Nigeria's Boko Haram 'shoots ex-President Obasanjo's son'
The son of Nigeria's former President Olusegun Obasanjo has been shot and wounded in a battle with militant Islamists, the ex-leader's aide says.
Lt Col Adeboye Obasanjo was injured as the army fought to recapture towns in north-eastern Adamawa state from Boko Haram, Muhammad Keffi told the BBC.
"Scores of insurgents" were also killed in the battle, the military said.
Last month, Boko Haram declared an Islamic state in areas it controls in north-eastern Nigeria.
Experts raised concerns that Nigeria, Africa's most populous country, could break up in a way similar to Iraq and Syria where the militant group Islamic State (IS) has declared a caliphate.
Boko Haram insurgents have over-run Michika and Bazza, two towns close to the commercial hub of Mubi, in recent days.
At the scene: BBC's Abdullahi Tasiu in Yola
The failure of the army to re-take Bazza - where Lt Col Adeboye Obasanjo was injured - has created panic.
Thousands of people are fleeing northern parts of Adamawa state where Boko Haram insurgents maintain a firm control of four towns - Madagali, Gulak, Michika and Bazza - and many surrounding villages.
Mubi, which is the largest commercial centre in the state, has been deserted. Many, fearing it will be the next target, have arrived in the state capital, Yola, taking refuge in the houses of relatives and at camps set up on the outskirts at Doubeli and Girei. One owner of a large five-bedroom house said about 200 people are now sleeping in it.
After Monday's offensive failed, the military appears to be intensifying air attacks. Many jets flew from Yola airbase to Boko Haram-occupied areas on Tuesday. Residents of Michika said fighter jets dropped bombs in two places in the town on Monday.
A resident of Mubi, which had a population of about 60,000, told the BBC's Focus on Africa radio programme that all businesses in the city, including banks, were shut.
Most civilians had fled, along with some soldiers, he said.
"Any minute from now I'm going to leave. I'm afraid to die," the man said.
The attack on a platoon headed by Col Obasanjo coincided with a ferocious air assault on the militants, Nigeria's privately owned This Day newspaper reports.
Col Obasanjo was in a stable condition in hospital, Mr Keffi told the BBC's Hausa service.
His front-line role showed the family's commitment to "one Nigeria", Mr Keffi said.
A total of two officers and three soldiers were wounded in the battle, the military said.
Olusegun Obasanjo fought in Nigeria's 1967-1970 civil war, when the military put down a rebellion to create the breakaway state of Biafra in the south-east.

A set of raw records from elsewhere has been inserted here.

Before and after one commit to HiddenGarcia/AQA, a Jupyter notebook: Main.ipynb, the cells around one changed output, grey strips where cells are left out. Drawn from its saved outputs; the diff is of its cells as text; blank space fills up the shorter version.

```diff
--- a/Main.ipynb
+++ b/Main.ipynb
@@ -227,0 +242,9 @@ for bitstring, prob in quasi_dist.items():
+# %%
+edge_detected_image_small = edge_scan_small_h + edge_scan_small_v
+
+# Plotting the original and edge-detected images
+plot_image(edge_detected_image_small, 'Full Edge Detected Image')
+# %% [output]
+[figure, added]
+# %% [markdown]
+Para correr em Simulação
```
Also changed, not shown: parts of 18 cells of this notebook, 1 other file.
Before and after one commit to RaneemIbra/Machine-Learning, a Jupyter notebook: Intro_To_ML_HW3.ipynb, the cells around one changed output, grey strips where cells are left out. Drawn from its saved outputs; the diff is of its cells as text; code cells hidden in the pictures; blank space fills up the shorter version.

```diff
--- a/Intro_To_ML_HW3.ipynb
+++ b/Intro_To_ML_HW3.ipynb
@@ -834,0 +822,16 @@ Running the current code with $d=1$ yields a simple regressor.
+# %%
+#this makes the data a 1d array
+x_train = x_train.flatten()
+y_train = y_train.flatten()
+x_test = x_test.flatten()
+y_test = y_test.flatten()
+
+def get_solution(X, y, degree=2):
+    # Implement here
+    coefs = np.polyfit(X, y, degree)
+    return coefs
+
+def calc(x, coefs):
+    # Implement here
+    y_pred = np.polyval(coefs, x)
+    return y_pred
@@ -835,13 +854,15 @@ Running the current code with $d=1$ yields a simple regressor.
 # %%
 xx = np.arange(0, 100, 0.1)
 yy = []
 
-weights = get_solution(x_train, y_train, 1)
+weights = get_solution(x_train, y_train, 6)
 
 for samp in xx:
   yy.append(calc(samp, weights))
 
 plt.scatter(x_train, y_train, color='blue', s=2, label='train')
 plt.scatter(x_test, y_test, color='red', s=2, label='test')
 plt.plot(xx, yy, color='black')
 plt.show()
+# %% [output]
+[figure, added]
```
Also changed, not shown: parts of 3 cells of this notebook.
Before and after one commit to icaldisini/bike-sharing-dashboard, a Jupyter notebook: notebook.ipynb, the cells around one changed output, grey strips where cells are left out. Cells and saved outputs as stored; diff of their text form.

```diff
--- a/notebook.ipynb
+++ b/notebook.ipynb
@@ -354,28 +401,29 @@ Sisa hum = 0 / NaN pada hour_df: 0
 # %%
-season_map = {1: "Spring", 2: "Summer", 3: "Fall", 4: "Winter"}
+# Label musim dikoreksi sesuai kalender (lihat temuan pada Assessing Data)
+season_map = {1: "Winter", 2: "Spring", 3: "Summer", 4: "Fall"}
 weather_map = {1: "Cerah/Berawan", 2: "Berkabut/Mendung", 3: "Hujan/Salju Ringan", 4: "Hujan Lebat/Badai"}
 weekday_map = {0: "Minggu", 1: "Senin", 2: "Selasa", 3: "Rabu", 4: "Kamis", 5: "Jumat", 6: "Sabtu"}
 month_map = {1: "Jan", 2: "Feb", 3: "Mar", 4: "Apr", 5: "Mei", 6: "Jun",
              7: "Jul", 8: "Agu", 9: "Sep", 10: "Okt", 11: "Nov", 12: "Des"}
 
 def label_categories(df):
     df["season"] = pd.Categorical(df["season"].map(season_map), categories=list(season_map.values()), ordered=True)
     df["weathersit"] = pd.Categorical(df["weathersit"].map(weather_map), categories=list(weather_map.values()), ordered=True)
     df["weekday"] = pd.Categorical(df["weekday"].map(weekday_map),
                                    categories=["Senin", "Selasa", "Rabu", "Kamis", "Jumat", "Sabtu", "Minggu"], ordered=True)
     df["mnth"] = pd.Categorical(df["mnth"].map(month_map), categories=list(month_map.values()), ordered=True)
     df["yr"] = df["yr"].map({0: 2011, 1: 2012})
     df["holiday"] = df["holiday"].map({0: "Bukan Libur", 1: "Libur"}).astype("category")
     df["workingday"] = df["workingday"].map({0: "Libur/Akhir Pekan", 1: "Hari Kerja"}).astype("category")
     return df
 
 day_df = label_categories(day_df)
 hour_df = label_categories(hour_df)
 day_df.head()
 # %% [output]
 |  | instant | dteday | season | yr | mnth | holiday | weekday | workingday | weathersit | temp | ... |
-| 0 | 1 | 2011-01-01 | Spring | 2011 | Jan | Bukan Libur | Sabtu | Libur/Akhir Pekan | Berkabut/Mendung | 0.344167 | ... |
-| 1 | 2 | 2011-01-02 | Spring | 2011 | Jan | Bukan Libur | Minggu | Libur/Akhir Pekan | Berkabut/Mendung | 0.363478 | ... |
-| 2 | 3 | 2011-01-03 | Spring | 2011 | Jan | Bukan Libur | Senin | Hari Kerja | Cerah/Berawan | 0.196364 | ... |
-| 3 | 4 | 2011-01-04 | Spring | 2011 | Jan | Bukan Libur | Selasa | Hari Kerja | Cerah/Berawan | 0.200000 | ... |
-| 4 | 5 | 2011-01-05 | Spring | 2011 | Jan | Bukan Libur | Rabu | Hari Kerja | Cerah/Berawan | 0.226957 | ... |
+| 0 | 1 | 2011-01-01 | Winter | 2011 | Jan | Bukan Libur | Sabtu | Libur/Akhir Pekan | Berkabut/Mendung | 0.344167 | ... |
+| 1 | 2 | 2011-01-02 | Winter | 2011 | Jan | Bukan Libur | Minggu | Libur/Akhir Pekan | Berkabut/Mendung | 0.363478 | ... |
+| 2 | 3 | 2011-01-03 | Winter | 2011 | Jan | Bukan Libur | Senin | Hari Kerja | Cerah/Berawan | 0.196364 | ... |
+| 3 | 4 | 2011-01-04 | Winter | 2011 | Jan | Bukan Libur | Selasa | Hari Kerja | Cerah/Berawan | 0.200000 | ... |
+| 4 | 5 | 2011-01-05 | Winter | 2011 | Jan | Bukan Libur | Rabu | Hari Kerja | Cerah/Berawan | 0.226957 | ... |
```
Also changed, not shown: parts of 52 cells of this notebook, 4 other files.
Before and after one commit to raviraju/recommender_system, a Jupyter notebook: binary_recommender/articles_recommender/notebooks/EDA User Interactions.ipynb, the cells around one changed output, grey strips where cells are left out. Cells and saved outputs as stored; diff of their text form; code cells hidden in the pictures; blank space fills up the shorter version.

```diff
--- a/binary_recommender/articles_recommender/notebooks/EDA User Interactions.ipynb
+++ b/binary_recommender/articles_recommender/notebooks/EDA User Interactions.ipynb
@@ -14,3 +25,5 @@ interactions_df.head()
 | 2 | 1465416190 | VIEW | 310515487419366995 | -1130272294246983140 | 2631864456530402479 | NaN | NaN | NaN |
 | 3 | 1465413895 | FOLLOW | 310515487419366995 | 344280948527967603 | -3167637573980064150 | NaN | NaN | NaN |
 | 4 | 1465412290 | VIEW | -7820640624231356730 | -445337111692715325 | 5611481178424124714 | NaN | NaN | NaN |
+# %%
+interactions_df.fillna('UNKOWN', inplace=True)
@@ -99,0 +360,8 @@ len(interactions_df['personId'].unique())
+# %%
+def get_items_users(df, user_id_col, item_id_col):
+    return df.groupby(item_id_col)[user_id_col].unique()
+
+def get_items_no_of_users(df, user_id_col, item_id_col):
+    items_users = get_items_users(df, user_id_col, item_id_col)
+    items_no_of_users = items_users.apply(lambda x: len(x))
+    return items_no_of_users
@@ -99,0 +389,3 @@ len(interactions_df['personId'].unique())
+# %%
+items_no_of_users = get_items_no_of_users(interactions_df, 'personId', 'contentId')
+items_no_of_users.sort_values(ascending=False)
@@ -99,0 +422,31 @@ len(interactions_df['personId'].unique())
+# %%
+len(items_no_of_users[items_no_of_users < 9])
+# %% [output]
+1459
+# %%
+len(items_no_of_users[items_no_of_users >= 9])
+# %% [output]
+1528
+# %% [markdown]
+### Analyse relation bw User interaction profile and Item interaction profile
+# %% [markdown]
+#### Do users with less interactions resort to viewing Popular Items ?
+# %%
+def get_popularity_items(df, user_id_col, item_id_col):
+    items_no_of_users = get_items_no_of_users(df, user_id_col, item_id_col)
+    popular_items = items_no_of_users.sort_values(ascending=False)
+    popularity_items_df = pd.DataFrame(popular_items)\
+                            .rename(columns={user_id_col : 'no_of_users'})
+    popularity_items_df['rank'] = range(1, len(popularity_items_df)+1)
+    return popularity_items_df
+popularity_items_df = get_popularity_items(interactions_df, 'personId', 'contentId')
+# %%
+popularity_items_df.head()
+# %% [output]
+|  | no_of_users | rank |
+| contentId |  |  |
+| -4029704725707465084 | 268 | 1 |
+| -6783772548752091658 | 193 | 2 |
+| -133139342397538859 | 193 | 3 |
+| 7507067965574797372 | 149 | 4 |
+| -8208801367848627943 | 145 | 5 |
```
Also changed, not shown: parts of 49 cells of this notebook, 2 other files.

A former military ruler in the late 1970s, he won two elections when Nigeria returned to multi-party democracy in 1999.
In May, he said President Goodluck Jonathan was "overwhelmed" by the security situation in the north-east and he should not run for another term in elections due next year.
Boko Haram's five-year insurgency is seen as the biggest threat to Nigeria's territorial integrity since the 1967-70 conflict, analysts say.
The group has changed tactics in recent months, holding on to towns in the north-east, where most people are Muslims, rather than carrying out hit-and-run attacks.
Who are Boko Haram?
- Founded in 2002
- Initially focused on opposing Western education - Boko Haram means "Western education is forbidden" in the Hausa language
- Launched military operations in 2009 to create an Islamic state
- Thousands killed, mostly in north-eastern Nigeria - but also attacks on police and UN headquarters in capital, Abuja
- Some three million people affected
- Declared terrorist group by US in 2013
West African military chiefs are due to meet in Ghana's capital, Accra, to discuss the growing threat Boko Haram poses to regional stability.
On Monday, Cameroon's military said it had killed more than 100 militants after they fired shells into the small border town of Fotokol.
Two Tuareg fighters were clearly identified amongst the dead, Cameroon's Communications Minister Issa Tchiroma said at a press conference.
If true, it increases suspicion that Boko Haram is recruiting fighters from other countries, possibly Niger and Mali, as Nigeria does not have a Tuareg population, analysts say.
Last year, Mr Jonathan imposed a state of emergency in Borno, Adamawa and Yobe states, vowing to send more troops to crush the insurgency.
However, Boko Haram militants have stepped up their offensive and caused international outrage in April when they captured more than 200 girls from a boarding school.
Countries such as China, France, the UK and US have sent military assistance to help find the girls but they have not yet been rescued.